[Task description]: Restate the entries word for word, omitting nothing.

Start of Block

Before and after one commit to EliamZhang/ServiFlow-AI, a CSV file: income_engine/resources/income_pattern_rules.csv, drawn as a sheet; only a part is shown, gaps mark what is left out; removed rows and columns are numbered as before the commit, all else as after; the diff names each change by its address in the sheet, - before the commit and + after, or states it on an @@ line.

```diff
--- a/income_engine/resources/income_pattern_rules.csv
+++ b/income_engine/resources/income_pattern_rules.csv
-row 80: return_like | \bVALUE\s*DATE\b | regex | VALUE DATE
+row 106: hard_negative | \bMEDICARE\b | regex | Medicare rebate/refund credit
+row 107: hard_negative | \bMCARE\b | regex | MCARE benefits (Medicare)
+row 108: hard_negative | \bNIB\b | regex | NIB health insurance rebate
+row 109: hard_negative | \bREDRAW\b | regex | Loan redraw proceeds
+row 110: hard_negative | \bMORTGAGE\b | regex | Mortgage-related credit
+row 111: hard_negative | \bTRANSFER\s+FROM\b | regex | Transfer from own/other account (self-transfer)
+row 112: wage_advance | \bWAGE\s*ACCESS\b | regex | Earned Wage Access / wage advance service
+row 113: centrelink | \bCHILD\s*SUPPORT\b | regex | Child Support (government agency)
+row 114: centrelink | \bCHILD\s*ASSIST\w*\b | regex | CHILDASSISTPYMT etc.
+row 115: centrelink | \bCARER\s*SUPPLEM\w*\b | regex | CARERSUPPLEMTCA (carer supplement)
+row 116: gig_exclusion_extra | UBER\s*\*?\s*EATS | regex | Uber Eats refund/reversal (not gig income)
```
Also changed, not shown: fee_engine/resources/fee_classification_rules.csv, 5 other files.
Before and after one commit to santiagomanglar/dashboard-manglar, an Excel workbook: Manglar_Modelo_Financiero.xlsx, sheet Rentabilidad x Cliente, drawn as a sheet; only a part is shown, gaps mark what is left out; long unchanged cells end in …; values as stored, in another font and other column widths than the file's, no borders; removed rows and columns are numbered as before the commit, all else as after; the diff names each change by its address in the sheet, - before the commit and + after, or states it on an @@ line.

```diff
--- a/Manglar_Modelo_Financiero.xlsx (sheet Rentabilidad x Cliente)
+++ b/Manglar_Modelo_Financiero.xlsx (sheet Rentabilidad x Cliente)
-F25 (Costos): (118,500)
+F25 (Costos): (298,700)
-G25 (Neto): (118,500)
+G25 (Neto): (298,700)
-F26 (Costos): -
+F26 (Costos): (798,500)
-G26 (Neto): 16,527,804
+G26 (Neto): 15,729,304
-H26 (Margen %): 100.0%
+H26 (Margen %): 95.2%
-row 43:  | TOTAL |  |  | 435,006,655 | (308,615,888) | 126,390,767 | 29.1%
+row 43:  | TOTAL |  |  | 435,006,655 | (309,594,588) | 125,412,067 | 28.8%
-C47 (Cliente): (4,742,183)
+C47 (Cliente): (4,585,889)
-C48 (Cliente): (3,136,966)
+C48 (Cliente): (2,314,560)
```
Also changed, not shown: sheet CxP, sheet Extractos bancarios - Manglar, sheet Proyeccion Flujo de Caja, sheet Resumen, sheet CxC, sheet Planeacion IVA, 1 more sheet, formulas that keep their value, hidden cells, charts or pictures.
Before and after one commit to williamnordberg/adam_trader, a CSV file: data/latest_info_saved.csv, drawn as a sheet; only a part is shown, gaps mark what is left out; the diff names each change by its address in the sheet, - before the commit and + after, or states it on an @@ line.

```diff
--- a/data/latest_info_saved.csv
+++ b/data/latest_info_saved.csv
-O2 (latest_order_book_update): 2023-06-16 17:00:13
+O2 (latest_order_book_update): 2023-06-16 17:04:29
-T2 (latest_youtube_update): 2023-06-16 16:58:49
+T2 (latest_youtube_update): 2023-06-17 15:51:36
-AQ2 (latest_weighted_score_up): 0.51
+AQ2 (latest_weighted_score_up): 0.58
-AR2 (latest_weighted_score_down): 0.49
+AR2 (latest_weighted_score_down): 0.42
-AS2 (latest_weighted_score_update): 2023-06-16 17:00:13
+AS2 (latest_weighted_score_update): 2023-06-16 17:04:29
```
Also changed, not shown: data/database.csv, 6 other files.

End of Block

[Answer for this exercise]:
Before and after one commit to EliamZhang/ServiFlow-AI, a CSV file: income_engine/resources/income_pattern_rules.csv, drawn as a sheet; only a part is shown, gaps mark what is left out; removed rows and columns are numbered as before the commit, all else as after; the diff names each change by its address in the sheet, - before the commit and + after, or states it on an @@ line.

```diff
--- a/income_engine/resources/income_pattern_rules.csv
+++ b/income_engine/resources/income_pattern_rules.csv
-row 80: return_like | \bVALUE\s*DATE\b | regex | VALUE DATE
+row 106: hard_negative | \bMEDICARE\b | regex | Medicare rebate/refund credit
+row 107: hard_negative | \bMCARE\b | regex | MCARE benefits (Medicare)
+row 108: hard_negative | \bNIB\b | regex | NIB health insurance rebate
+row 109: hard_negative | \bREDRAW\b | regex | Loan redraw proceeds
+row 110: hard_negative | \bMORTGAGE\b | regex | Mortgage-related credit
+row 111: hard_negative | \bTRANSFER\s+FROM\b | regex | Transfer from own/other account (self-transfer)
+row 112: wage_advance | \bWAGE\s*ACCESS\b | regex | Earned Wage Access / wage advance service
+row 113: centrelink | \bCHILD\s*SUPPORT\b | regex | Child Support (government agency)
+row 114: centrelink | \bCHILD\s*ASSIST\w*\b | regex | CHILDASSISTPYMT etc.
+row 115: centrelink | \bCARER\s*SUPPLEM\w*\b | regex | CARERSUPPLEMTCA (carer supplement)
+row 116: gig_exclusion_extra | UBER\s*\*?\s*EATS | regex | Uber Eats refund/reversal (not gig income)
```
Also changed, not shown: fee_engine/resources/fee_classification_rules.csv, 5 other files.
Before and after one commit to santiagomanglar/dashboard-manglar, an Excel workbook: Manglar_Modelo_Financiero.xlsx, sheet Rentabilidad x Cliente, drawn as a sheet; only a part is shown, gaps mark what is left out; long unchanged cells end in …; values as stored, in another font and other column widths than the file's, no borders; removed rows and columns are numbered as before the commit, all else as after; the diff names each change by its address in the sheet, - before the commit and + after, or states it on an @@ line.

```diff
--- a/Manglar_Modelo_Financiero.xlsx (sheet Rentabilidad x Cliente)
+++ b/Manglar_Modelo_Financiero.xlsx (sheet Rentabilidad x Cliente)
-F25 (Costos): (118,500)
+F25 (Costos): (298,700)
-G25 (Neto): (118,500)
+G25 (Neto): (298,700)
-F26 (Costos): -
+F26 (Costos): (798,500)
-G26 (Neto): 16,527,804
+G26 (Neto): 15,729,304
-H26 (Margen %): 100.0%
+H26 (Margen %): 95.2%
-row 43:  | TOTAL |  |  | 435,006,655 | (308,615,888) | 126,390,767 | 29.1%
+row 43:  | TOTAL |  |  | 435,006,655 | (309,594,588) | 125,412,067 | 28.8%
-C47 (Cliente): (4,742,183)
+C47 (Cliente): (4,585,889)
-C48 (Cliente): (3,136,966)
+C48 (Cliente): (2,314,560)
```
Also changed, not shown: sheet CxP, sheet Extractos bancarios - Manglar, sheet Proyeccion Flujo de Caja, sheet Resumen, sheet CxC, sheet Planeacion IVA, 1 more sheet, formulas that keep their value, hidden cells, charts or pictures.
Before and after one commit to williamnordberg/adam_trader, a CSV file: data/latest_info_saved.csv, drawn as a sheet; only a part is shown, gaps mark what is left out; the diff names each change by its address in the sheet, - before the commit and + after, or states it on an @@ line.

```diff
--- a/data/latest_info_saved.csv
+++ b/data/latest_info_saved.csv
-O2 (latest_order_book_update): 2023-06-16 17:00:13
+O2 (latest_order_book_update): 2023-06-16 17:04:29
-T2 (latest_youtube_update): 2023-06-16 16:58:49
+T2 (latest_youtube_update): 2023-06-17 15:51:36
-AQ2 (latest_weighted_score_up): 0.51
+AQ2 (latest_weighted_score_up): 0.58
-AR2 (latest_weighted_score_down): 0.49
+AR2 (latest_weighted_score_down): 0.42
-AS2 (latest_weighted_score_update): 2023-06-16 17:00:13
+AS2 (latest_weighted_score_update): 2023-06-16 17:04:29
```
Also changed, not shown: data/database.csv, 6 other files.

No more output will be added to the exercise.